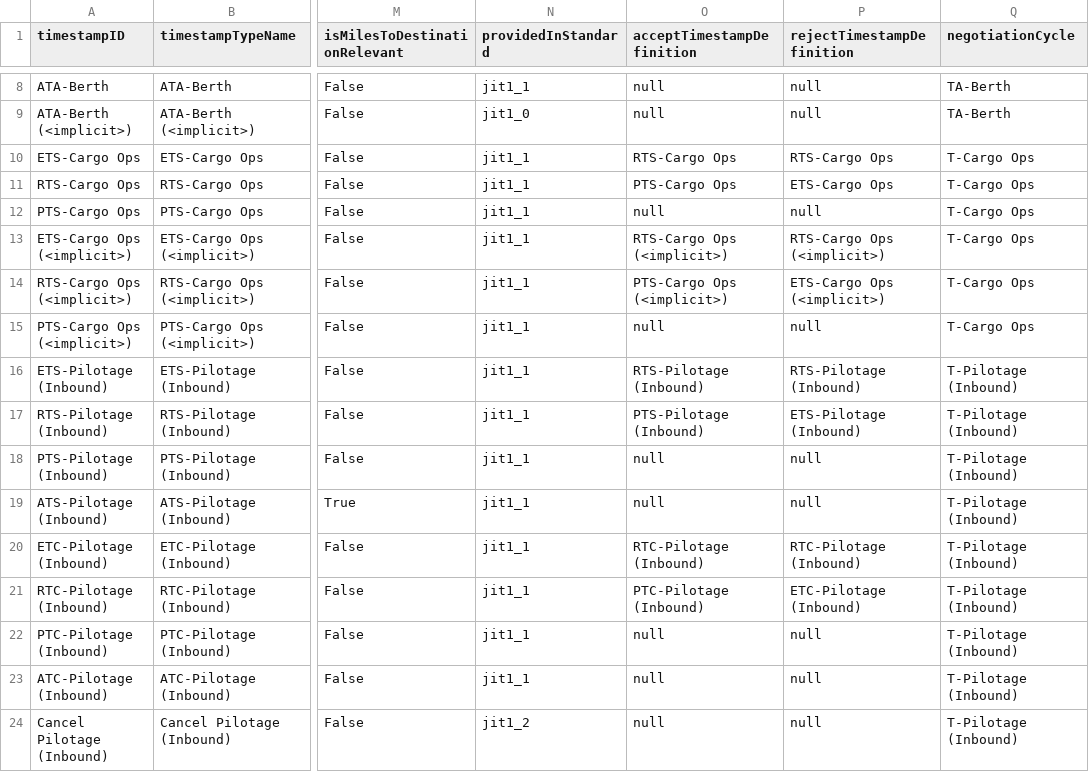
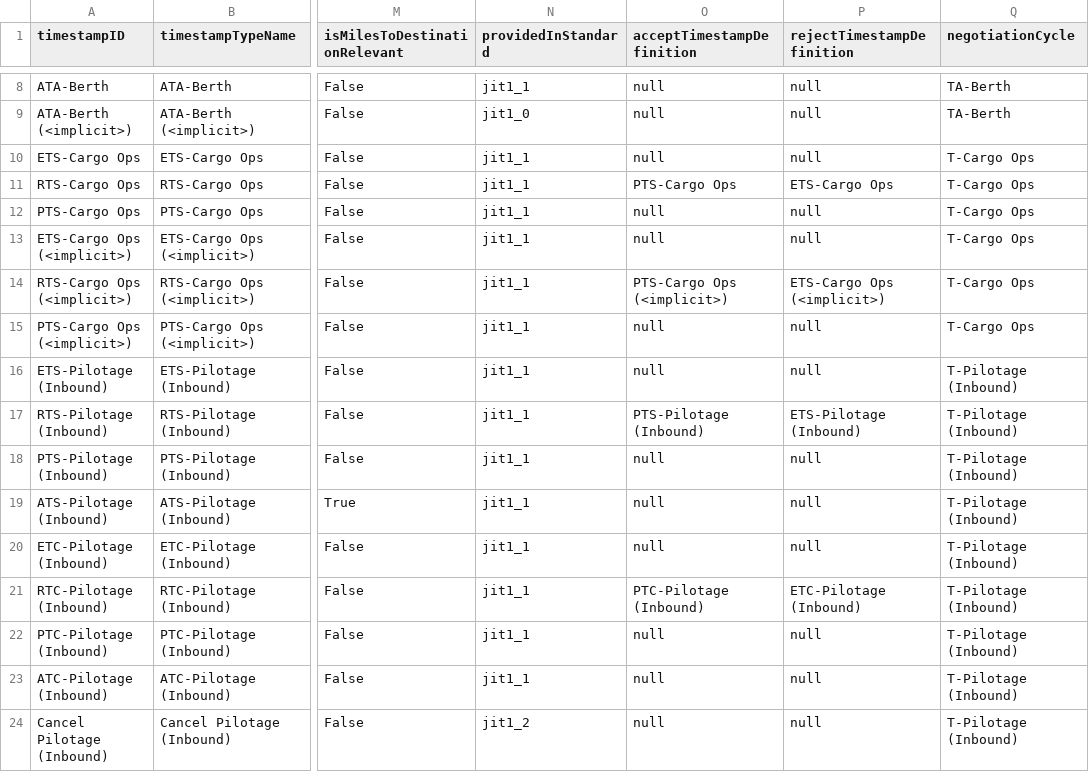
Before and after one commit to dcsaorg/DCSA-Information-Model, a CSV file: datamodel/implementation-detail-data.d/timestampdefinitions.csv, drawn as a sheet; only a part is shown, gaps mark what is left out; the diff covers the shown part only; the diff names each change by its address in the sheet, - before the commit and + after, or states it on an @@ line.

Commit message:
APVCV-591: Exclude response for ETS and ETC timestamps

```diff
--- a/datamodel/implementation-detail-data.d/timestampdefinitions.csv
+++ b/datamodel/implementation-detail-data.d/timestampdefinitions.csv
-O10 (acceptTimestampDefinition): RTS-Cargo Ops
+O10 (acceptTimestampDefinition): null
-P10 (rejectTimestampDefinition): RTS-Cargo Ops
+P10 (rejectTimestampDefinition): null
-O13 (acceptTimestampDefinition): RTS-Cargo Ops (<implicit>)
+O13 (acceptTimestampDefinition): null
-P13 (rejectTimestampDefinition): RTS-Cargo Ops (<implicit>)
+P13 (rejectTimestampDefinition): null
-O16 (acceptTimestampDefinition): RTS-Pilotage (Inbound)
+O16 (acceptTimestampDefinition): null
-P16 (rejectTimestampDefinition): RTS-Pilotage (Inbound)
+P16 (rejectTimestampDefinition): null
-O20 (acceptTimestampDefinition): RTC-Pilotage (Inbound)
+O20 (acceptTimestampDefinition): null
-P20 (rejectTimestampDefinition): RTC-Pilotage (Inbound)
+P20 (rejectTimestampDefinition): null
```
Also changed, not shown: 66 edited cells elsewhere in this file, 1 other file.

» **What is being asked**
Among the records, find all lines that include the string "Inbound" and return them.

» **Exercise result**
-O16 (acceptTimestampDefinition): RTS-Pilotage (Inbound)
-P16 (rejectTimestampDefinition): RTS-Pilotage (Inbound)
-O20 (acceptTimestampDefinition): RTC-Pilotage (Inbound)
-P20 (rejectTimestampDefinition): RTC-Pilotage (Inbound)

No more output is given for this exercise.